- Opening Delimiter -

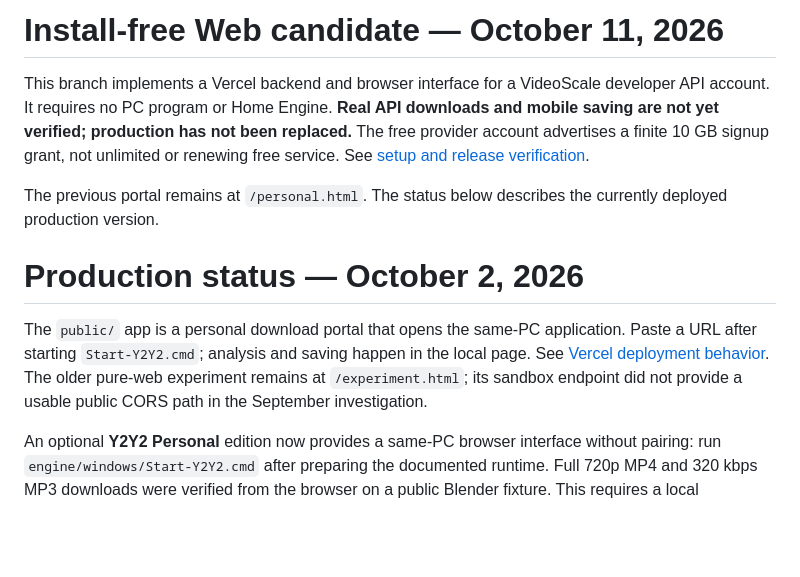
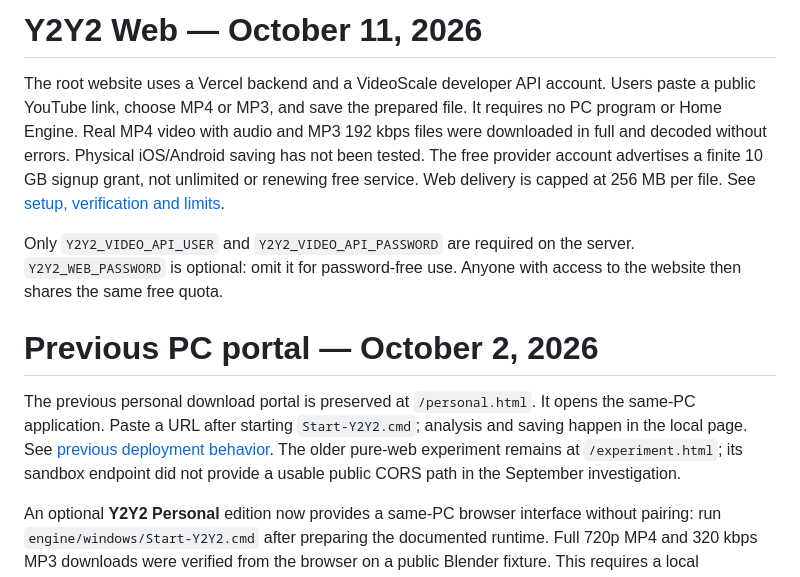
Before and after one commit to jengjunseo/Y2Y2, a Markdown page: README.md, the part around the change. GitHub-like rendering; blank space fills up the shorter version.

Commit message:
Document verified web downloads, optional password and free-tier limits

```diff
--- a/README.md
+++ b/README.md
@@ -1,12 +1,12 @@
-# Install-free Web candidate — October 11, 2026
+# Y2Y2 Web — October 11, 2026
 
-This branch implements a Vercel backend and browser interface for a VideoScale developer API account. It requires no PC program or Home Engine. **Real API downloads and mobile saving are not yet verified; production has not been replaced.** The free provider account advertises a finite 10 GB signup grant, not unlimited or renewing free service. See [setup and release verification](docs/install-free-web.md).
+The root website uses a Vercel backend and a VideoScale developer API account. Users paste a public YouTube link, choose MP4 or MP3, and save the prepared file. It requires no PC program or Home Engine. Real MP4 video with audio and MP3 192 kbps files were downloaded in full and decoded without errors. Physical iOS/Android saving has not been tested. The free provider account advertises a finite 10 GB signup grant, not unlimited or renewing free service. Web delivery is capped at 256 MB per file. See [setup, verification and limits](docs/install-free-web.md).
 
-The previous portal remains at `/personal.html`. The status below describes the currently deployed production version.
+Only `Y2Y2_VIDEO_API_USER` and `Y2Y2_VIDEO_API_PASSWORD` are required on the server. `Y2Y2_WEB_PASSWORD` is optional: omit it for password-free use. Anyone with access to the website then shares the same free quota.
 
-# Production status — October 2, 2026
+# Previous PC portal — October 2, 2026
 
-The `public/` app is a personal download portal that opens the same-PC application. Paste a URL after starting `Start-Y2Y2.cmd`; analysis and saving happen in the local page. See [Vercel deployment behavior](docs/vercel-personal-portal.md). The older pure-web experiment remains at `/experiment.html`; its sandbox endpoint did not provide a usable public CORS path in the September investigation.
+The previous personal download portal is preserved at `/personal.html`. It opens the same-PC application. Paste a URL after starting `Start-Y2Y2.cmd`; analysis and saving happen in the local page. See [previous deployment behavior](docs/vercel-personal-portal.md). The older pure-web experiment remains at `/experiment.html`; its sandbox endpoint did not provide a usable public CORS path in the September investigation.
 
 An optional **Y2Y2 Personal** edition now provides a same-PC browser interface without pairing: run `engine/windows/Start-Y2Y2.cmd` after preparing the documented runtime. Full 720p MP4 and 320 kbps MP3 downloads were verified from the browser on a public Blender fixture. This requires a local Python/media runtime and is **not** an install-free mobile web solution. See [setup, evidence and limits](docs/personal-2026-09-12.md).
 
```
Also changed, not shown: docs/install-free-web.md (+22 -7 lines).
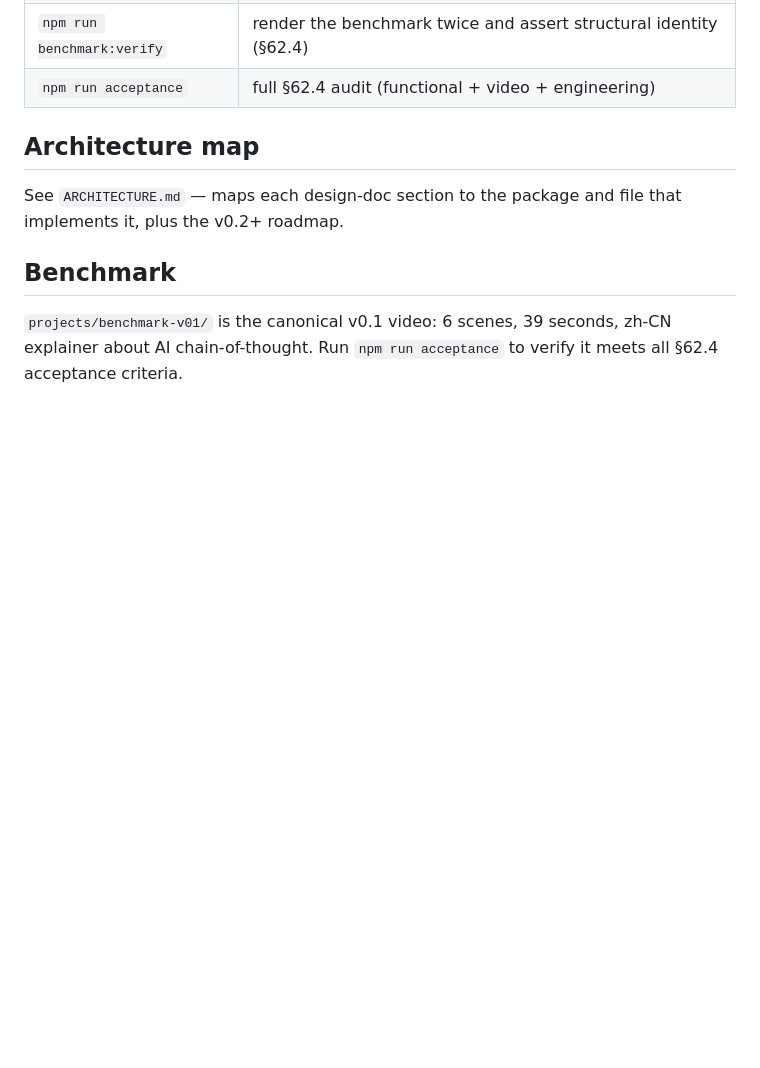
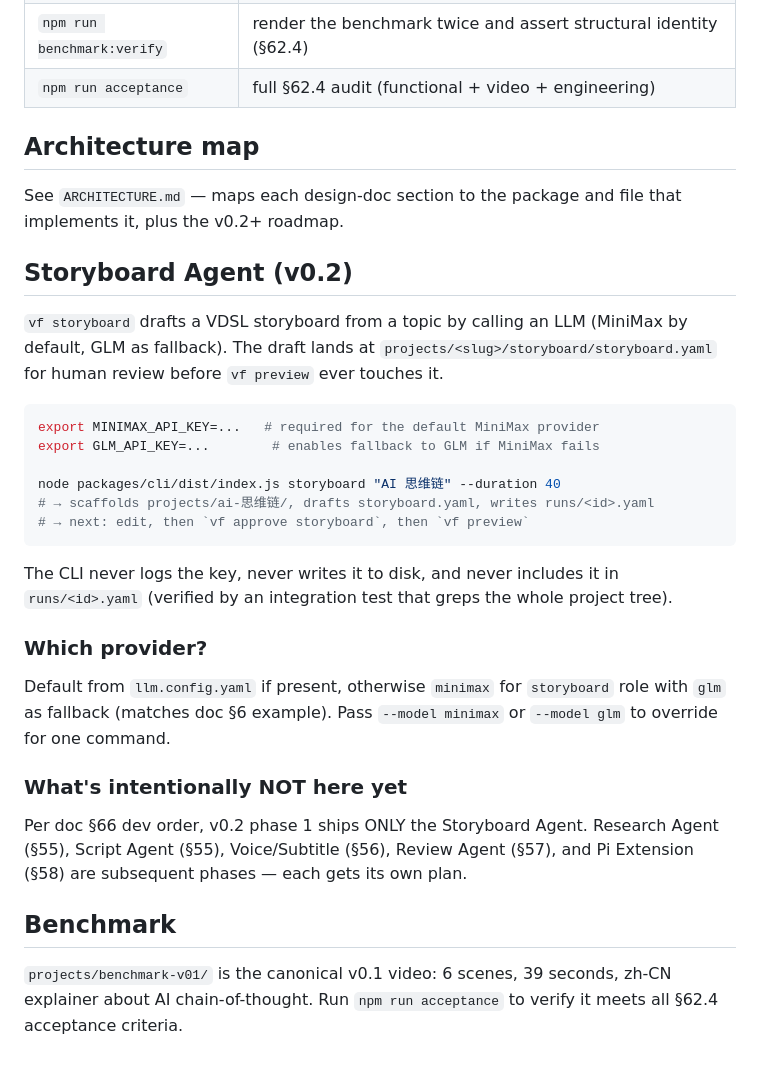
Before and after one commit to huangjien/ai-video-factory, a Markdown page: README.md, the part around the change. Rendered like a GitHub page; blank space fills up the shorter version.

Commit message:
docs: README Storyboard Agent (v0.2) section

````diff
--- a/README.md
+++ b/README.md
@@ -74,6 +74,38 @@ writes a YAML record to `runs/<run-id>.yaml` and updates `state.yaml`.
 See `ARCHITECTURE.md` — maps each design-doc section to the package and
 file that implements it, plus the v0.2+ roadmap.
 
+
+## Storyboard Agent (v0.2)
+
+`vf storyboard` drafts a VDSL storyboard from a topic by calling an LLM
+(MiniMax by default, GLM as fallback). The draft lands at
+`projects/<slug>/storyboard/storyboard.yaml` for human review before
+`vf preview` ever touches it.
+
+```bash
+export MINIMAX_API_KEY=...   # required for the default MiniMax provider
+export GLM_API_KEY=...        # enables fallback to GLM if MiniMax fails
+
+node packages/cli/dist/index.js storyboard "AI 思维链" --duration 40
+# → scaffolds projects/ai-思维链/, drafts storyboard.yaml, writes runs/<id>.yaml
+# → next: edit, then `vf approve storyboard`, then `vf preview`
+```
+
+The CLI never logs the key, never writes it to disk, and never includes
+it in `runs/<id>.yaml` (verified by an integration test that greps the
+whole project tree).
+
+### Which provider?
+Default from `llm.config.yaml` if present, otherwise `minimax` for
+`storyboard` role with `glm` as fallback (matches doc §6 example). Pass
+`--model minimax` or `--model glm` to override for one command.
+
+### What's intentionally NOT here yet
+Per doc §66 dev order, v0.2 phase 1 ships ONLY the Storyboard Agent.
+Research Agent (§55), Script Agent (§55), Voice/Subtitle (§56),
+Review Agent (§57), and Pi Extension (§58) are subsequent phases —
+each gets its own plan.
+
 ## Benchmark
 
 `projects/benchmark-v01/` is the canonical v0.1 video: 6 scenes, 39 seconds,
````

- Closing Delimiter -

→ **WORK TO BE COMPLETED**
Across the records above, return every line that contains the word "from".

→ **SOLUTION**
 An optional **Y2Y2 Personal** edition now provides a same-PC browser interface without pairing: run `engine/windows/Start-Y2Y2.cmd` after preparing the documented runtime. Full 720p MP4 and 320 kbps MP3 downloads were verified from the browser on a public Blender fixture. This requires a local Python/media runtime and is **not** an install-free mobile web solution. See [setup, evidence and limits](docs/personal-2026-09-12.md).
+`vf storyboard` drafts a VDSL storyboard from a topic by calling an LLM
+Default from `llm.config.yaml` if present, otherwise `minimax` for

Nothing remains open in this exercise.